[Start of section]

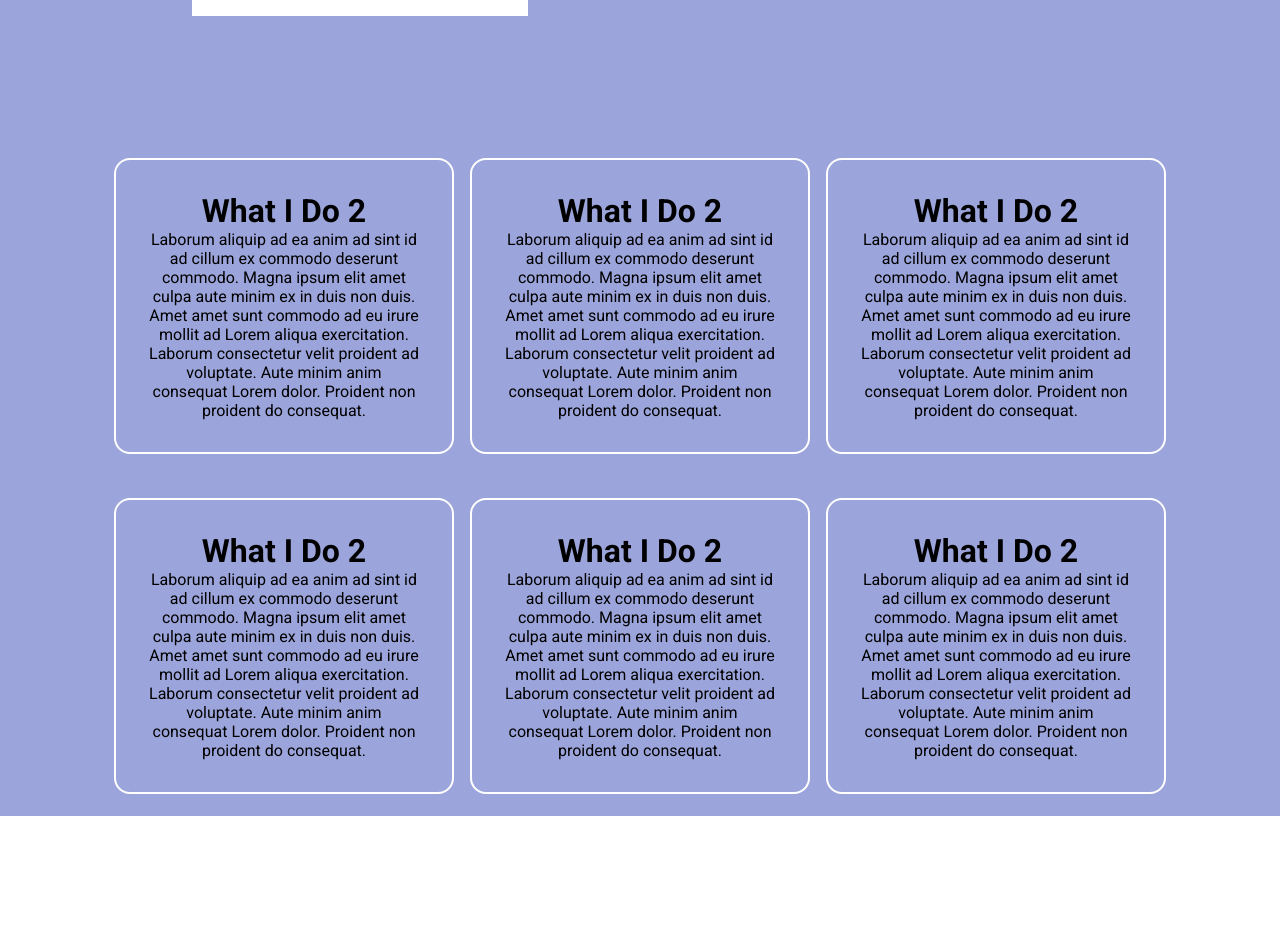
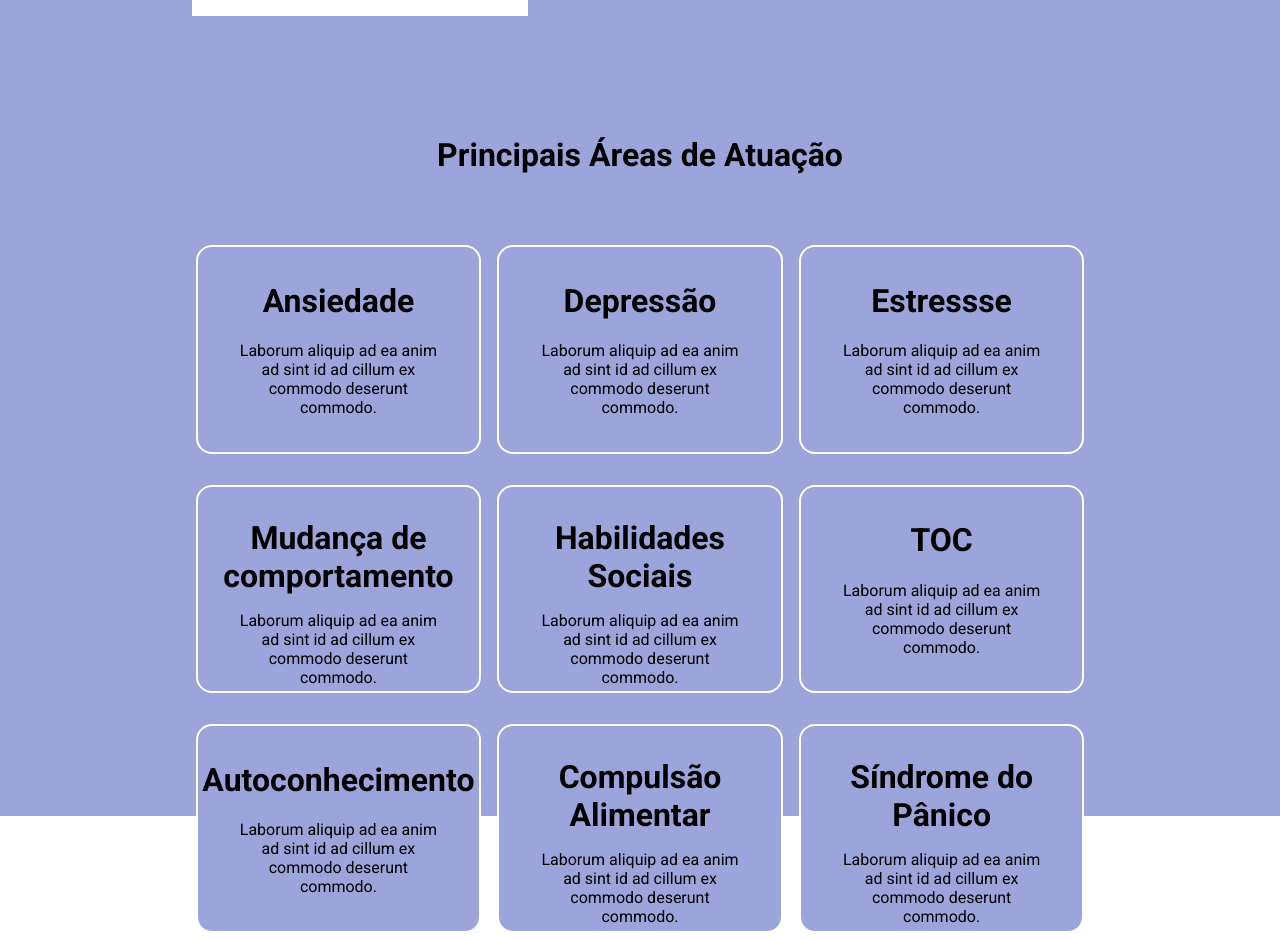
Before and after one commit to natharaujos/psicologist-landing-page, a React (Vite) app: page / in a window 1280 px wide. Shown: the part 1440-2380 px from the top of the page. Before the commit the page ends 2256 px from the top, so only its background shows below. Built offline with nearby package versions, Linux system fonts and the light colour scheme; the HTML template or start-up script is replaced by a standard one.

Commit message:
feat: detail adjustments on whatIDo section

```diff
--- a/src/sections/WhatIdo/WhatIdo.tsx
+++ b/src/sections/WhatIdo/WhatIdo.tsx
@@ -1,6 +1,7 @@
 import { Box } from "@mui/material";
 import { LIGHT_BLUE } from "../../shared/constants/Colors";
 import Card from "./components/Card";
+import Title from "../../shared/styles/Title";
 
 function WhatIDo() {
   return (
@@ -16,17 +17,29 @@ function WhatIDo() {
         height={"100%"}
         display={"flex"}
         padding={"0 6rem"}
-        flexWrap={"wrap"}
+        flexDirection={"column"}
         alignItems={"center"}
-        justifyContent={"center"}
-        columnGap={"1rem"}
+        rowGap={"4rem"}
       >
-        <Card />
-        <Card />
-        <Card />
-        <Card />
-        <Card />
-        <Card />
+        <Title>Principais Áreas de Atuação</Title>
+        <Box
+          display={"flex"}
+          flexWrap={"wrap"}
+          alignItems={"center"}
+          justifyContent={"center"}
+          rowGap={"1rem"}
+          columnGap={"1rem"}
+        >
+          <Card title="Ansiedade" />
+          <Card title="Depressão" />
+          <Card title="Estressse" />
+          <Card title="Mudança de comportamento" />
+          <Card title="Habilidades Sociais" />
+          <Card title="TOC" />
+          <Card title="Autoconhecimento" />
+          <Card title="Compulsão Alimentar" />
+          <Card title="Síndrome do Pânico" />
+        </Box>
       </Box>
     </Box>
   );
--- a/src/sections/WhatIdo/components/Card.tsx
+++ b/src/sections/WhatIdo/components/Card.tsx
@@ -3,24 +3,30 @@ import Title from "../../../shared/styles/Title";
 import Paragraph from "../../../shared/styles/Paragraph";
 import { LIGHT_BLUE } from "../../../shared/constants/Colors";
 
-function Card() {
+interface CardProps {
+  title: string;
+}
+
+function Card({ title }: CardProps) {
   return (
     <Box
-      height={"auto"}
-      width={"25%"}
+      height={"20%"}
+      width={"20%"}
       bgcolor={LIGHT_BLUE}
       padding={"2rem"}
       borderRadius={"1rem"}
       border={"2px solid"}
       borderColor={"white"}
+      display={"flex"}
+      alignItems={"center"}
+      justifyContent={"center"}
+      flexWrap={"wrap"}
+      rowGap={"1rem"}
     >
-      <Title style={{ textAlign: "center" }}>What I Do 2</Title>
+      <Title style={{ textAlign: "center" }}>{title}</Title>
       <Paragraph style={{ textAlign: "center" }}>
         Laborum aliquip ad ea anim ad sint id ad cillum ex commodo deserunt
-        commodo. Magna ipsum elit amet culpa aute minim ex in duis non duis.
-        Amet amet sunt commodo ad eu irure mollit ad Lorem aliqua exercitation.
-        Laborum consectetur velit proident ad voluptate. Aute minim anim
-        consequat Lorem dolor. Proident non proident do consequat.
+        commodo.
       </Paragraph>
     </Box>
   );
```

[End of section]
[Start of section]

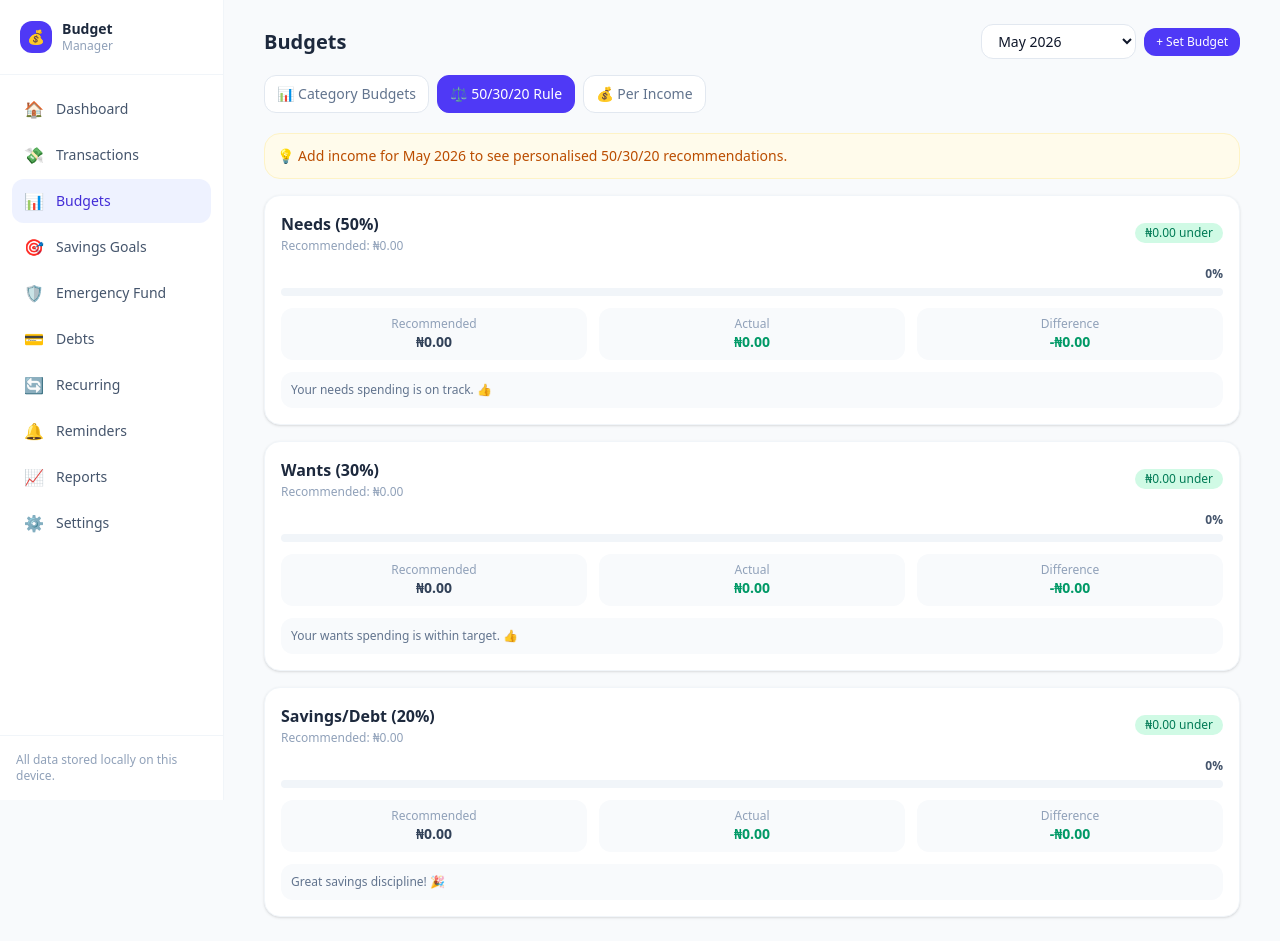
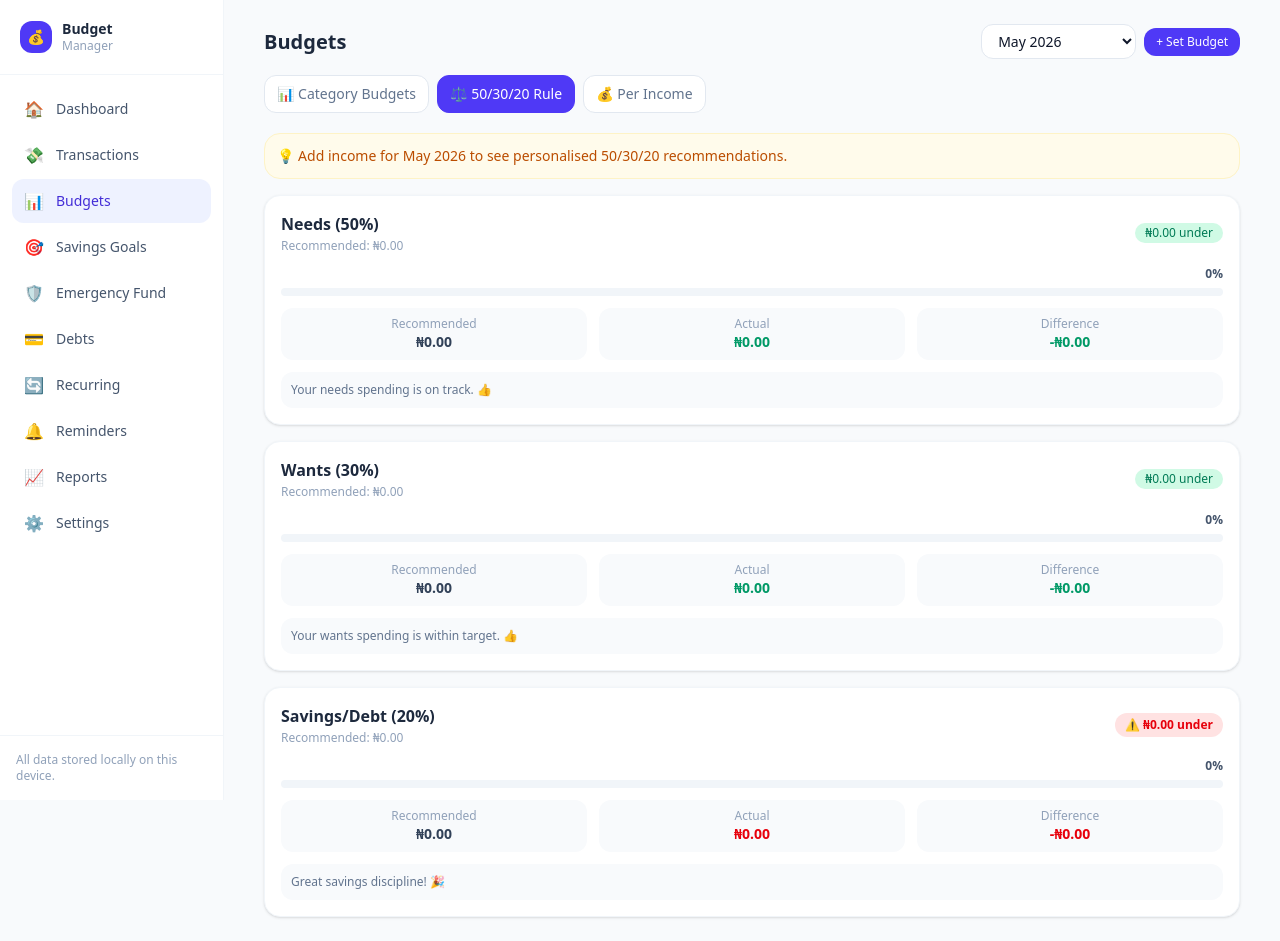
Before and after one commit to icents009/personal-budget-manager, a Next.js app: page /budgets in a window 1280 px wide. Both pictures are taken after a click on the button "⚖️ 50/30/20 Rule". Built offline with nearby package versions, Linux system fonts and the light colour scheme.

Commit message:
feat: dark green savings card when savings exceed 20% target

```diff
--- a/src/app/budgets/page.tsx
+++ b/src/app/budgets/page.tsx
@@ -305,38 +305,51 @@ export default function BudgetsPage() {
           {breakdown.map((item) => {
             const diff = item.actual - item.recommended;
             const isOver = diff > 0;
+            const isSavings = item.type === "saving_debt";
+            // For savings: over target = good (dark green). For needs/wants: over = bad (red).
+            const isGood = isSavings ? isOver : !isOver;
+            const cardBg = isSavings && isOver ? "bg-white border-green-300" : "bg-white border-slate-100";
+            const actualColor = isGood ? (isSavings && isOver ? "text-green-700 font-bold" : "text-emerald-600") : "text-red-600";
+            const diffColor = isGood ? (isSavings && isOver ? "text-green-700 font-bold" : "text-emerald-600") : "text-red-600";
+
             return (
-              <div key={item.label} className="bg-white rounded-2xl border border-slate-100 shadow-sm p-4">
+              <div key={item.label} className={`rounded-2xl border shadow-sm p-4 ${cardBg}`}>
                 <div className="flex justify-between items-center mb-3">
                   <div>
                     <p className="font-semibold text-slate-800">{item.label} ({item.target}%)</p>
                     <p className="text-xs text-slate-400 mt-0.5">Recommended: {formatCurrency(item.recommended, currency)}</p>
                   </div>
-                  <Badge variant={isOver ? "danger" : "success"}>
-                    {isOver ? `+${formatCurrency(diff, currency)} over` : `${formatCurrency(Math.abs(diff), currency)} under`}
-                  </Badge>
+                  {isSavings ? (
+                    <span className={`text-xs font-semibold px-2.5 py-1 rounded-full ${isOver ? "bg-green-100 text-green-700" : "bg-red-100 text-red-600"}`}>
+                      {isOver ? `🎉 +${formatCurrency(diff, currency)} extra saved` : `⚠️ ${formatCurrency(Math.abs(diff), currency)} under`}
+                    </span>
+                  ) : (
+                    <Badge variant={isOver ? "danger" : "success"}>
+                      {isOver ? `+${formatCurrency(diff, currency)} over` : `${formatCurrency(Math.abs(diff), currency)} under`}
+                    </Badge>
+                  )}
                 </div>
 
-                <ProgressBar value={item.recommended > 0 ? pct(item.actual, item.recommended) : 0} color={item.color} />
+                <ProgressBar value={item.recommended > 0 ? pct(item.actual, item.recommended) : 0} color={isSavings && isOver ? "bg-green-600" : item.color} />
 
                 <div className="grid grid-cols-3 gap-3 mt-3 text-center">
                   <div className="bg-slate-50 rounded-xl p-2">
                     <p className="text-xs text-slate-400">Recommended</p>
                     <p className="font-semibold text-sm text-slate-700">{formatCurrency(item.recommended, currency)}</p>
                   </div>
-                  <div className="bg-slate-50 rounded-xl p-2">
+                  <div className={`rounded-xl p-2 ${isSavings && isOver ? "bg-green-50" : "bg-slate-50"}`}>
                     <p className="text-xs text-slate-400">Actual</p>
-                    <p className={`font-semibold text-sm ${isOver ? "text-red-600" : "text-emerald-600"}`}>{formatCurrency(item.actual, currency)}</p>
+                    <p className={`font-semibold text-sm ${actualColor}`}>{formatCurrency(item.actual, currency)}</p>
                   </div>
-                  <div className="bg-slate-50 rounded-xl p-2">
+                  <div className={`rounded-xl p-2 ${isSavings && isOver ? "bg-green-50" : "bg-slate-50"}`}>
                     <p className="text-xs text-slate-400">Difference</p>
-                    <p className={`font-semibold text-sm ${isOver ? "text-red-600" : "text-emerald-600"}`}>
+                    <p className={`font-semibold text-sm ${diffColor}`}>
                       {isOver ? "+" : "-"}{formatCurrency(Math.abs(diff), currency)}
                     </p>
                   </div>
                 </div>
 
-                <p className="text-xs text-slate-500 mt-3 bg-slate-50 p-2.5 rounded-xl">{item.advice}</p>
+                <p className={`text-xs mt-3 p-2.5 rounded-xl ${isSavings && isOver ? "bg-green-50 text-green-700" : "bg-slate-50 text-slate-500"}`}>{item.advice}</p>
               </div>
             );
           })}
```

[End of section]

▶ _Exercise directions_: Scan the records above for the string "span", then select every line that holds it.

▶ _Task solution_:
+                    <span className={`text-xs font-semibold px-2.5 py-1 rounded-full ${isOver ? "bg-green-100 text-green-700" : "bg-red-100 text-red-600"}`}>
+                    </span>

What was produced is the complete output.